Unlike application change logs, more technical details are shared here. They also explain at length the changes they have made by directing them to the blog page. This looks more like a page created for developers.
More detailed explanations, blog posts, and technical information seem to satisfy those who want to reach more details.
Another changelog example of Twitter on the web 🖥
Changelog examples are shared under many topics at twitter.com/i/release_notes. So, this looks more like a page created for customers.
Updates and changes to communities, DMs, spaces, superfollows, Twitter Blue, and tweets are shared.
However, there is a problem: the date of the last shared changelog was January! This page deserves to be a little more updated. at least for users. 📅
Unusual announcements from Twitter’s CEO
Most of us have not seen the CEO of a company personally announce new features to be developed. This is unusual. Anyway, Elon Musk is not an ordinary CEO! Also, Twitter’s boss has said that the microblogging platform is serving 90 billion tweet impressions per day. Can you think of a better platform for changelogs?
Elon creates surveys for new features on his Twitter account, asks users for their opinions, and announces it on his account when the software team develops a new feature. This method can be useful for user interaction and feature adoption because, although I do not follow Elon Musk, many of his tweets appear in my Twitter feed thanks to the interaction he got.
Twitter used to share the changes made through its website, app stores, and Twitter accounts it had created for the changes. Unlike these, the changelogs shared by the CEO were also included in the game. This new method seems to have worked, judging by the interaction the tweets garnered. Moreover, I really like the language used!
As I said above, change logs are a great way for software and SaaS companies to track their progress and figure out their plans for the future.
Also, SaaS products that share changelogs through different channels can reach different groups of customers.

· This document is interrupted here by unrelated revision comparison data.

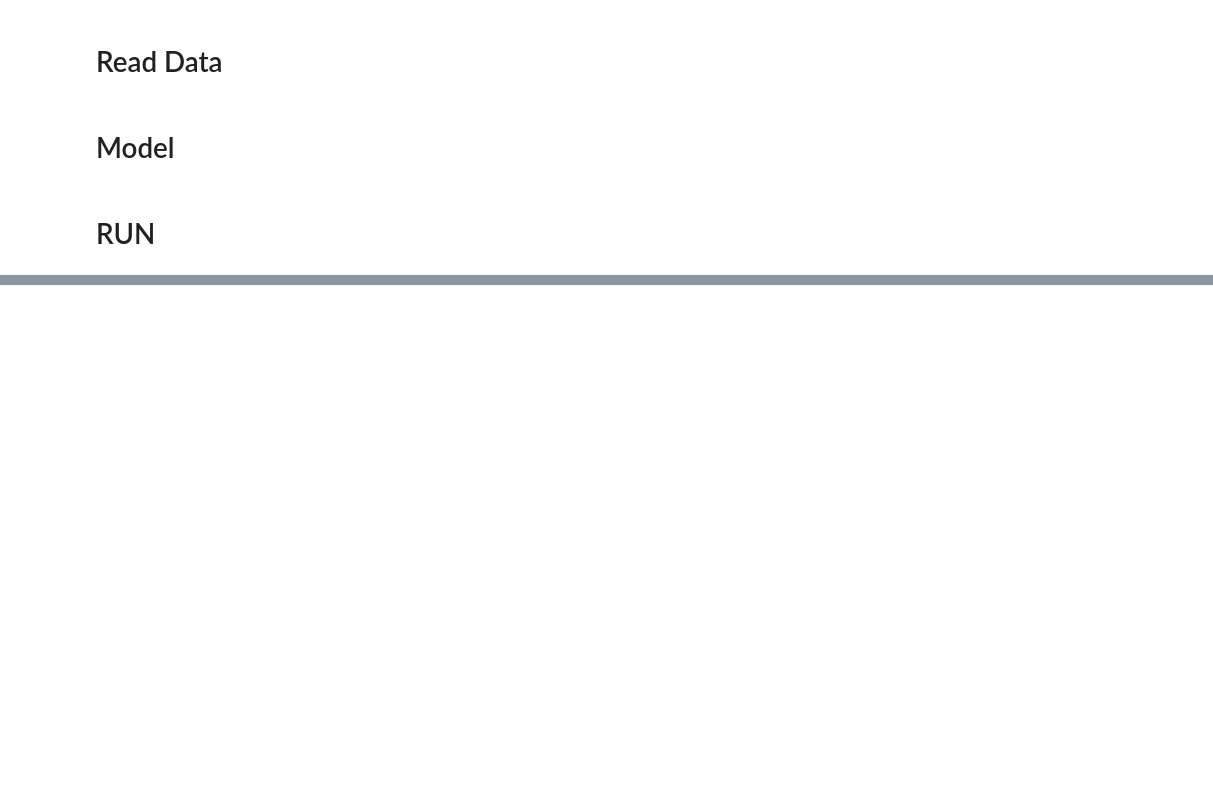
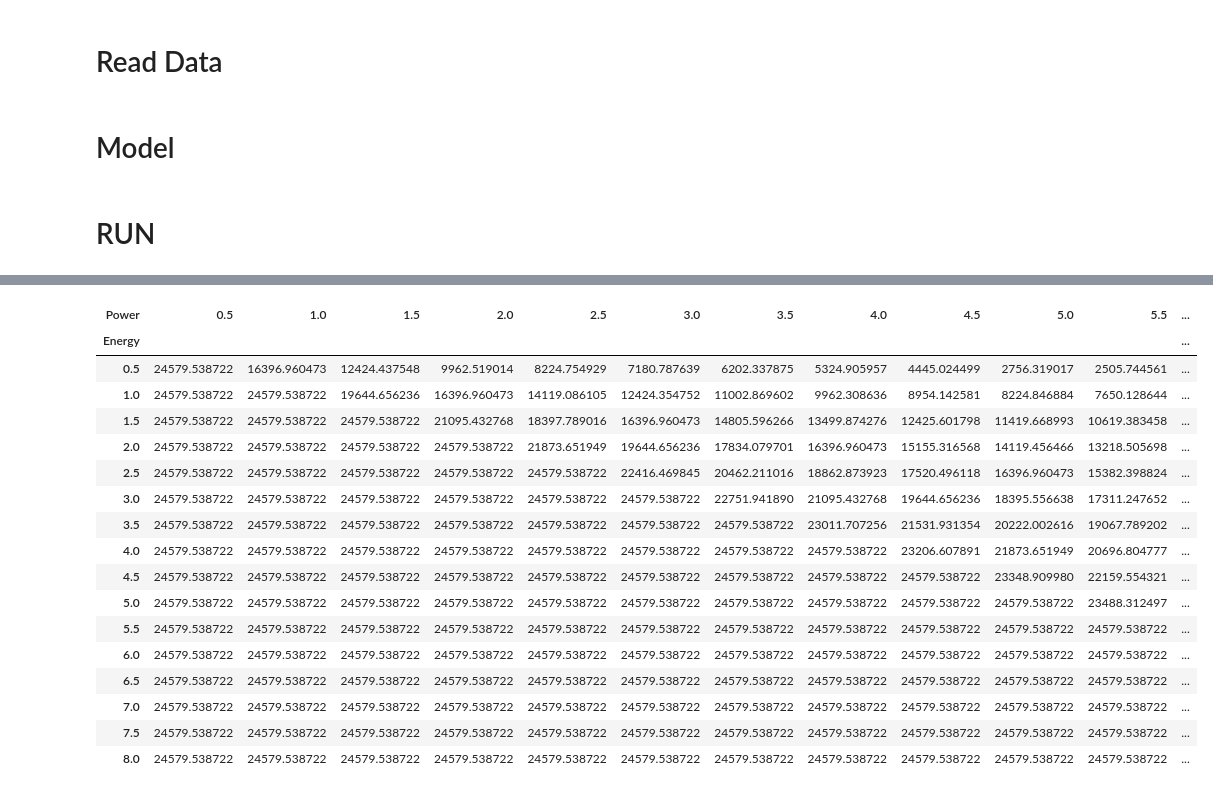
Before and after one commit to AlmostDoneButNever/bess-optimizer, a Jupyter notebook: model_v2.ipynb, the cells around one changed output, grey strips where cells are left out. Drawn from its saved outputs; the diff is of its cells as text; code cells hidden in the pictures; blank space fills up the shorter version.

```diff
--- a/model_v2.ipynb
+++ b/model_v2.ipynb
@@ -8,7 +8,7 @@ from scripts.run_optimization_model import run_model
 # %% [markdown]
 # Read Data
 # %%
-file = 's1'
+file = 's2'
 path = 'data/full/data_' + file + '.xlsx'
 data, basis, bess, service, revenue_change = data_import(path)
 bess['s_eff'] = 1
@@ -354,7 +354,7 @@ def optimize_revenue(initial_soc, data_input, prices, loads, final_soc_target, c
 # %% [markdown]
 # RUN
 # %%
-power_range = list(range(1, 8))
+power_range = list(range(1, 17))
 energy_range = list(range(1, 17))
 
 econs_sens_keys = []
@@ -363,19 +363,19 @@ econs_sens_values = []
 for power in power_range:
     for energy in energy_range:
 
-        power_target = power
-        energy_target = energy
+        power_target = power * 0.5
+        energy_target = energy * 0.5
 
         print("Solving: ", power_target, energy_target)
 
         bess['cap_power'] = power_target
         bess['cap_energy'] = energy_target
 
-        # packaged_data = [data, basis, bess, service]
+        packaged_data = [data, basis, bess, service]
 
-        # annual_revenue, result_df, revenue_df, financial_metrics = run_model(packaged_data, result_html_name = [])
+        annual_revenue, result_df, revenue_df, financial_metrics = run_model(packaged_data, result_html_name = [])
 
-        # [NPV, ROI, IRR, BCR, PP] = financial_metrics
+        [NPV, ROI, IRR, BCR, PP] = financial_metrics
 
         econs_sens_keys.append([power_target, energy_target])
-        # econs_sens_values.append([annual_revenue] + financial_metrics)
+        econs_sens_values.append([annual_revenue] + financial_metrics)
@@ -383,5 +401,8 @@ for power in power_range:
 df = pd.DataFrame(index = pd.MultiIndex.from_tuples(econs_sens_keys, names = ['Power', 'Energy']), data = econs_sens_values, columns = ['annual_revenue', 'NPV', 'ROI', 'IRR', 'BCR', 'PP'])
 df['annual_revenue_per_kw'] = df['annual_revenue']/df.index.get_level_values(0)/1000
 df = df.reset_index()
-df['Energy'] = (df['Energy'] * 0.5) * df['Power']
-df = df.set_index(['Power', 'Energy'])
+# df['Energy'] = (df['Energy'] * 0.5) * df['Power']
+# df = df.set_index(['Power', 'Energy'])
+# %%
+pd.set_option('display.max_rows', None)
+df
@@ -388,6 +427,25 @@ df = df.set_index(['Power', 'Energy'])
 # %%
-pivot_df = df.pivot(index="Energy", columns="Power", values="ROI") * 100
+pivot_df = df.pivot(index="Energy", columns="Power", values="annual_revenue_per_kw") * 100
 pivot_df
+# %% [output]
+| Power | 0.5 | 1.0 | 1.5 | 2.0 | 2.5 | 3.0 | 3.5 | 4.0 | 4.5 | 5.0 | 5.5 | ... |
+| Energy |  |  |  |  |  |  |  |  |  |  |  | ... |
+| 0.5 | 24579.538722 | 16396.960473 | 12424.437548 | 9962.519014 | 8224.754929 | 7180.787639 | 6202.337875 | 5324.905957 | 4445.024499 | 2756.319017 | 2505.744561 | ... |
+| 1.0 | 24579.538722 | 24579.538722 | 19644.656236 | 16396.960473 | 14119.086105 | 12424.354752 | 11002.869602 | 9962.308636 | 8954.142581 | 8224.846884 | 7650.128644 | ... |
+| 1.5 | 24579.538722 | 24579.538722 | 24579.538722 | 21095.432768 | 18397.789016 | 16396.960473 | 14805.596266 | 13499.874276 | 12425.601798 | 11419.668993 | 10619.383458 | ... |
+| 2.0 | 24579.538722 | 24579.538722 | 24579.538722 | 24579.538722 | 21873.651949 | 19644.656236 | 17834.079701 | 16396.960473 | 15155.316568 | 14119.456466 | 13218.505698 | ... |
+| 2.5 | 24579.538722 | 24579.538722 | 24579.538722 | 24579.538722 | 24579.538722 | 22416.469845 | 20462.211016 | 18862.873923 | 17520.496118 | 16396.960473 | 15382.398824 | ... |
+| 3.0 | 24579.538722 | 24579.538722 | 24579.538722 | 24579.538722 | 24579.538722 | 24579.538722 | 22751.941890 | 21095.432768 | 19644.656236 | 18395.556638 | 17311.247652 | ... |
+| 3.5 | 24579.538722 | 24579.538722 | 24579.538722 | 24579.538722 | 24579.538722 | 24579.538722 | 24579.538722 | 23011.707256 | 21531.931354 | 20222.002616 | 19067.789202 | ... |
+| 4.0 | 24579.538722 | 24579.538722 | 24579.538722 | 24579.538722 | 24579.538722 | 24579.538722 | 24579.538722 | 24579.538722 | 23206.607891 | 21873.651949 | 20696.804777 | ... |
+| 4.5 | 24579.538722 | 24579.538722 | 24579.538722 | 24579.538722 | 24579.538722 | 24579.538722 | 24579.538722 | 24579.538722 | 24579.538722 | 23348.909980 | 22159.554321 | ... |
+| 5.0 | 24579.538722 | 24579.538722 | 24579.538722 | 24579.538722 | 24579.538722 | 24579.538722 | 24579.538722 | 24579.538722 | 24579.538722 | 24579.538722 | 23488.312497 | ... |
+| 5.5 | 24579.538722 | 24579.538722 | 24579.538722 | 24579.538722 | 24579.538722 | 24579.538722 | 24579.538722 | 24579.538722 | 24579.538722 | 24579.538722 | 24579.538722 | ... |
+| 6.0 | 24579.538722 | 24579.538722 | 24579.538722 | 24579.538722 | 24579.538722 | 24579.538722 | 24579.538722 | 24579.538722 | 24579.538722 | 24579.538722 | 24579.538722 | ... |
+| 6.5 | 24579.538722 | 24579.538722 | 24579.538722 | 24579.538722 | 24579.538722 | 24579.538722 | 24579.538722 | 24579.538722 | 24579.538722 | 24579.538722 | 24579.538722 | ... |
+| 7.0 | 24579.538722 | 24579.538722 | 24579.538722 | 24579.538722 | 24579.538722 | 24579.538722 | 24579.538722 | 24579.538722 | 24579.538722 | 24579.538722 | 24579.538722 | ... |
+| 7.5 | 24579.538722 | 24579.538722 | 24579.538722 | 24579.538722 | 24579.538722 | 24579.538722 | 24579.538722 | 24579.538722 | 24579.538722 | 24579.538722 | 24579.538722 | ... |
+| 8.0 | 24579.538722 | 24579.538722 | 24579.538722 | 24579.538722 | 24579.538722 | 24579.538722 | 24579.538722 | 24579.538722 | 24579.538722 | 24579.538722 | 24579.538722 | ... |
 # %%
 import plotly.graph_objects as go
 
```
Also changed, not shown: parts of 3 cells of this notebook.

I think it is very helpful for companies to keep changelogs when they release both new features and updates, just as Twitter does through many channels. It helps companies keep users informed and is a great tool when updating your products.